* _TASK PROMPT_:
Every line that contains "hero" must be located and copied from the data.

* * * * * * * * *

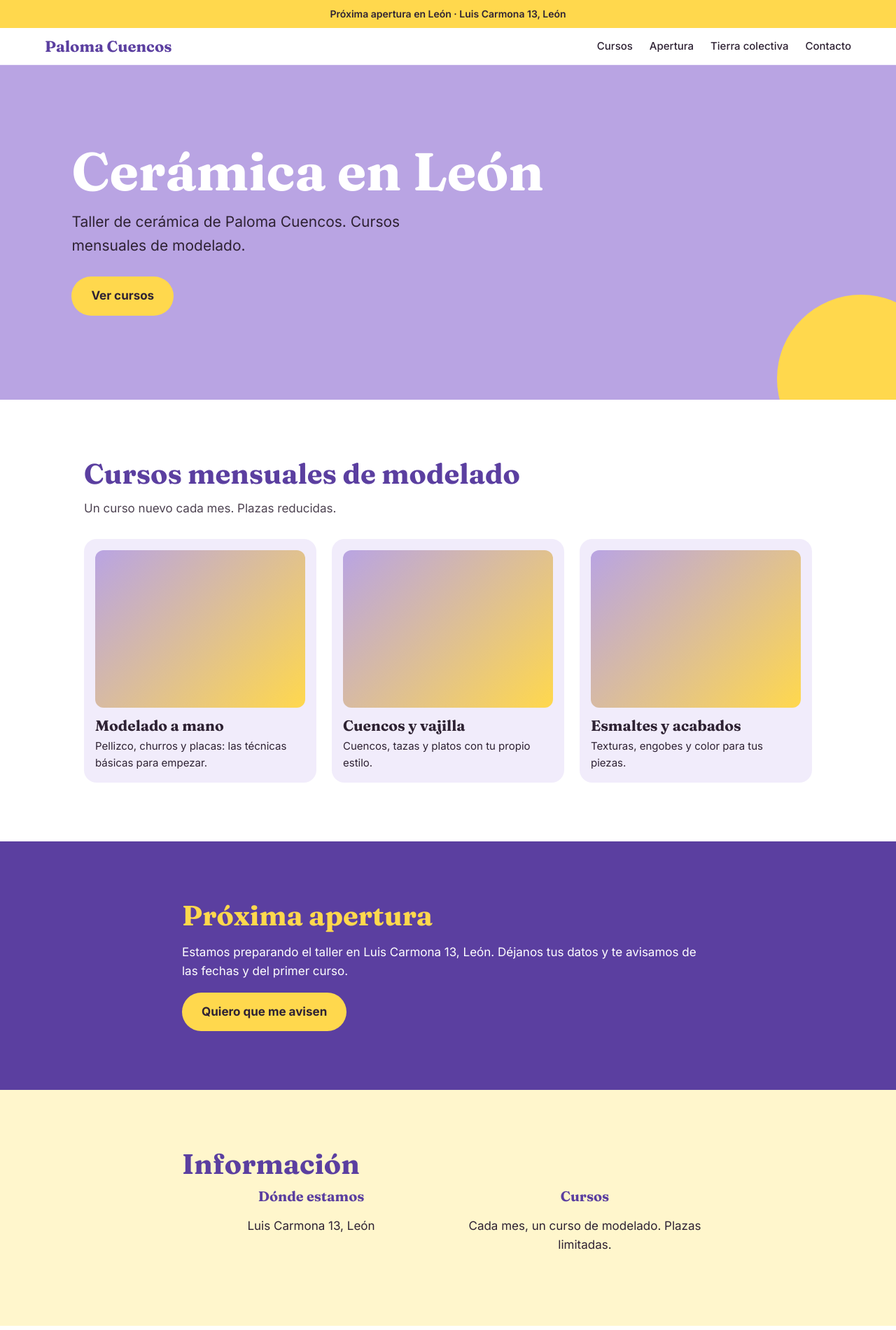
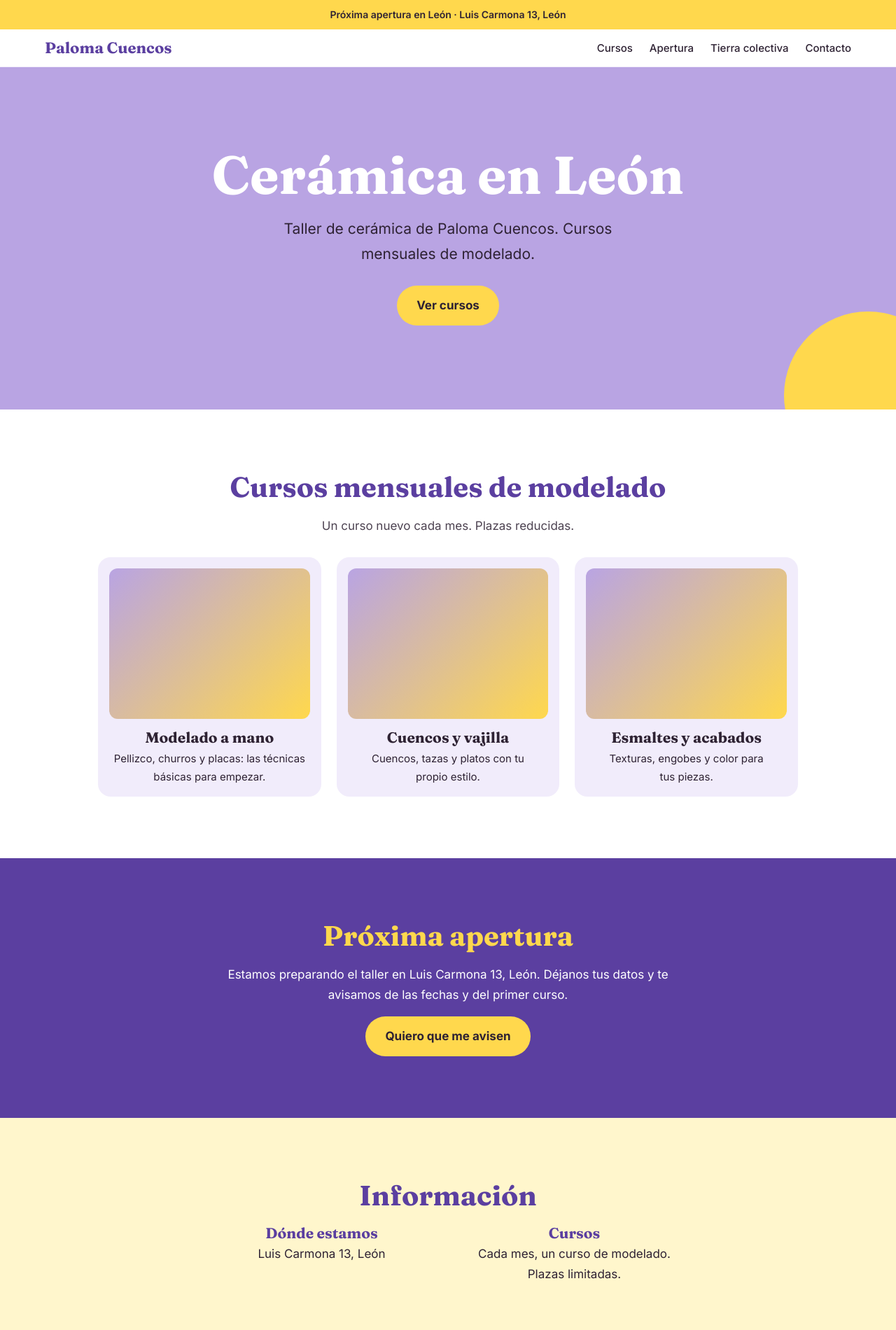
Before and after one commit to sarasandino/PalomaCuencos, a plain HTML site: page index.html in a window 1280 px wide. Shown: the top 1900 px of the page at 70% size. Drawn offline with Linux system fonts and the light colour scheme.

Commit message:
Update style.css

```diff
--- a/style.css
+++ b/style.css
@@ -1,62 +1,67 @@
-/* Paloma Cuencos - estilos compartidos, mobile first */
-:root{--lila:#b9a4e3;--lila-d:#5b3fa0;--lila-l:#f1ecfb;--am:#ffd84d;--am-l:#fff6cc;--ink:#2e2233;--r:18px}
+/* Paloma Cuencos - estilos compartidos, mobile first, todo centrado */
+:root{--lila:#b9a4e3;--lila-d:#5b3fa0;--lila-l:#f1ecfb;--am:#ffd84d;--am-l:#fff6cc;--ink:#2e2233;--r:18px;--pad:clamp(20px,6vw,64px)}
 *{box-sizing:border-box}
 html{scroll-behavior:smooth;-webkit-text-size-adjust:100%}
-body{margin:0;font-family:'Inter',system-ui,sans-serif;color:var(--ink);background:#fff;line-height:1.6;font-size:17px;padding-bottom:env(safe-area-inset-bottom)}
-h1,h2,h3,.logo{font-family:'Fraunces',Georgia,serif;line-height:1.1}
+body{margin:0;font-family:'Inter',system-ui,sans-serif;color:var(--ink);background:#fff;line-height:1.7;font-size:17px;text-align:center}
+h1,h2,h3,.logo{font-family:'Fraunces',Georgia,serif;line-height:1.15}
 a{color:inherit;text-decoration:none}
 img{max-width:100%;display:block}
 :focus-visible{outline:3px solid var(--lila-d);outline-offset:3px}
-.top{background:var(--am);text-align:center;padding:9px 16px;font-size:14px;font-weight:600}
-header{display:flex;justify-content:space-between;align-items:center;gap:12px;padding:12px 5vw;background:#fff;position:sticky;top:0;z-index:10;border-bottom:1px solid var(--lila-l)}
+.top{background:var(--am);padding:9px var(--pad);font-size:14px;font-weight:600}
+header{display:flex;justify-content:space-between;align-items:center;gap:12px;padding:12px var(--pad);background:#fff;position:sticky;top:0;z-index:10;border-bottom:1px solid var(--lila-l)}
 .logo{font-size:22px;font-weight:700;color:var(--lila-d)}
 nav{display:none}
 nav a{margin-left:24px;font-size:15px;font-weight:500}
 nav a:hover{color:var(--lila-d)}
 .mini{background:var(--lila-d);color:#fff;padding:10px 18px;border-radius:30px;font-size:14px;font-weight:600;min-height:44px;display:inline-flex;align-items:center}
-.hero{background:var(--lila);padding:64px 5vw 80px;position:relative;overflow:hidden}
-.hero:before{content:"";position:absolute;width:240px;height:240px;border-radius:50%;background:var(--am);right:-70px;bottom:-90px}
+.hero{background:var(--lila);padding:72px var(--pad) 88px;position:relative;overflow:hidden}
+.hero:before{content:"";position:absolute;width:240px;height:240px;border-radius:50%;background:var(--am);right:-80px;bottom:-100px}
 .hero>*{position:relative}
-.hero h1{font-size:clamp(40px,11vw,76px);margin:0 0 14px;color:#fff;text-wrap:balance}
-.hero p{font-size:clamp(17px,4.5vw,21px);max-width:560px;margin:0 0 28px}
+.hero h1{font-size:clamp(40px,11vw,76px);margin:0 0 16px;color:#fff;text-wrap:balance}
+.hero p{font-size:clamp(17px,4.5vw,21px);max-width:560px;margin:0 auto 28px}
 .tag{display:inline-block;background:var(--am);padding:6px 14px;border-radius:30px;font-size:13px;font-weight:700;margin-bottom:18px}
 .btn{display:inline-flex;align-items:center;justify-content:center;min-height:52px;background:var(--am);color:var(--ink);padding:14px 28px;border-radius:40px;font-weight:700;transition:transform .2s,background .2s}
 .btn:active{transform:scale(.97)}
-section{padding:56px 5vw}
-.wrap{max-width:760px;margin:0 auto}
-.wide{max-width:1040px;margin:0 auto}
-h2{font-size:clamp(28px,7vw,40px);color:var(--lila-d);margin:0 0 14px;text-wrap:balance}
+section{padding:64px var(--pad)}
+.wrap{max-width:700px;margin:0 auto}
+.wide{max-width:1000px;margin:0 auto}
+h2{font-size:clamp(28px,7vw,40px);color:var(--lila-d);margin:0 0 18px;text-wrap:balance}
+h3{font-size:21px;margin:26px 0 6px;color:var(--lila-d)}
+p{margin:0 0 16px;text-wrap:pretty}
 .sub{margin:0 0 30px;opacity:.85}
 .alt{background:var(--am-l)}
 .dark{background:var(--lila-d);color:#fff}.dark h2{color:var(--am)}
 .grid{display:grid;gap:16px;grid-template-columns:1fr}
 .card{background:var(--lila-l);border-radius:var(--r);padding:16px}
-.card h3{margin:14px 0 6px;font-size:21px}.card p{margin:0;font-size:15px}
+.card h3{margin:14px 0 6px;color:var(--ink)}.card p{margin:0;font-size:15px}
 .ph{aspect-ratio:4/3;border-radius:12px;background:linear-gradient(135deg,var(--lila),var(--am))}
-.steps{display:grid;gap:14px;counter-reset:s;grid-template-columns:1fr}
-.step{background:#fff;border-radius:var(--r);padding:20px;counter-increment:s;display:grid;grid-template-columns:44px 1fr;gap:4px 14px}
-.step:before{content:counter(s);grid-row:span 2;width:44px;height:44px;border-radius:50%;background:var(--am);display:flex;align-items:center;justify-content:center;font-weight:700}
-.step h3{margin:0;font-size:20px}.step p{margin:0;font-size:15px}
 .facts{display:grid;grid-template-columns:1fr 1fr;gap:12px}
-.facts div{background:#fff;border-radius:var(--r);padding:16px;text-align:center;font-weight:600}
+.facts div{background:#fff;border-radius:var(--r);padding:16px;font-weight:600}
 .facts b{display:block;color:var(--lila-d);font-size:12px;text-transform:uppercase;letter-spacing:.08em;margin-bottom:4px}
-.mural{display:grid;grid-template-columns:repeat(4,1fr);gap:5px;margin-top:26px}
-.mural div{aspect-ratio:1;border-radius:6px}
-.mural .big{grid-column:span 2;grid-row:span 2}
-.info{display:grid;gap:22px;text-align:center}
-.info h3{color:var(--lila-d);margin:0 0 4px}
-footer{background:var(--ink);color:#fff;text-align:center;padding:28px 5vw 90px;font-size:14px}
-.sticky{position:fixed;left:12px;right:12px;bottom:calc(12px + env(safe-area-inset-bottom));z-index:20;box-shadow:0 8px 24px #0004;background:var(--am)}
+.info{display:grid;gap:22px}
+.info h3{margin:0 0 4px}
+figure{margin:0}
+figure img{width:100%;height:auto;border-radius:var(--r);background:var(--lila-l)}
+.single{max-width:700px;margin:32px auto 0}
+.posters{display:grid;gap:14px;grid-template-columns:1fr 1fr;max-width:700px;margin:32px auto 0}
+.photos{display:grid;gap:14px;grid-template-columns:1fr 1fr;max-width:700px;margin:32px auto 0}
+.photos figure:first-child{grid-column:1/-1}
+.photos img{aspect-ratio:3/4;object-fit:cover}
+.photos figure:first-child img{aspect-ratio:4/3}
+.callout{background:var(--am);border-radius:var(--r);padding:22px;margin-top:28px;font-weight:600}
+.callout span{display:block;font-weight:400;margin-top:4px}
+footer{background:var(--ink);color:#fff;padding:28px var(--pad) 96px;font-size:14px}
+.sticky{position:fixed;left:12px;right:12px;bottom:calc(12px + env(safe-area-inset-bottom));z-index:20;box-shadow:0 8px 24px #0004}
 @media (hover:hover){.btn:hover{background:#fff}.card{transition:transform .2s,box-shadow .2s}.card:hover{transform:translateY(-4px);box-shadow:0 10px 24px #5b3fa033}}
 @media (min-width:700px){
- body{padding-bottom:0}
  nav{display:block}.mini{display:none}
- section{padding:84px 5vw}
+ section{padding:88px var(--pad)}
  .grid{grid-template-columns:repeat(3,1fr);gap:22px}
- .steps{grid-template-columns:repeat(2,1fr)}
  .facts{grid-template-columns:repeat(4,1fr)}
  .info{grid-template-columns:1fr 1fr}
+ .photos{grid-template-columns:repeat(3,1fr)}
+ .photos figure:first-child{grid-column:span 3}
  .sticky{display:none}footer{padding-bottom:28px}
- .hero{padding:110px 8vw 120px}
+ .hero{padding:110px var(--pad) 120px}
 }
 @media (prefers-reduced-motion:reduce){*{transition:none!important;scroll-behavior:auto!important}}
```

* * * * * * * * *

* _ANSWER BOX_:
-.hero{background:var(--lila);padding:64px 5vw 80px;position:relative;overflow:hidden}
-.hero:before{content:"";position:absolute;width:240px;height:240px;border-radius:50%;background:var(--am);right:-70px;bottom:-90px}
+.hero{background:var(--lila);padding:72px var(--pad) 88px;position:relative;overflow:hidden}
+.hero:before{content:"";position:absolute;width:240px;height:240px;border-radius:50%;background:var(--am);right:-80px;bottom:-100px}
 .hero>*{position:relative}
-.hero h1{font-size:clamp(40px,11vw,76px);margin:0 0 14px;color:#fff;text-wrap:balance}
-.hero p{font-size:clamp(17px,4.5vw,21px);max-width:560px;margin:0 0 28px}
+.hero h1{font-size:clamp(40px,11vw,76px);margin:0 0 16px;color:#fff;text-wrap:balance}
+.hero p{font-size:clamp(17px,4.5vw,21px);max-width:560px;margin:0 auto 28px}
- .hero{padding:110px 8vw 120px}
+ .hero{padding:110px var(--pad) 120px}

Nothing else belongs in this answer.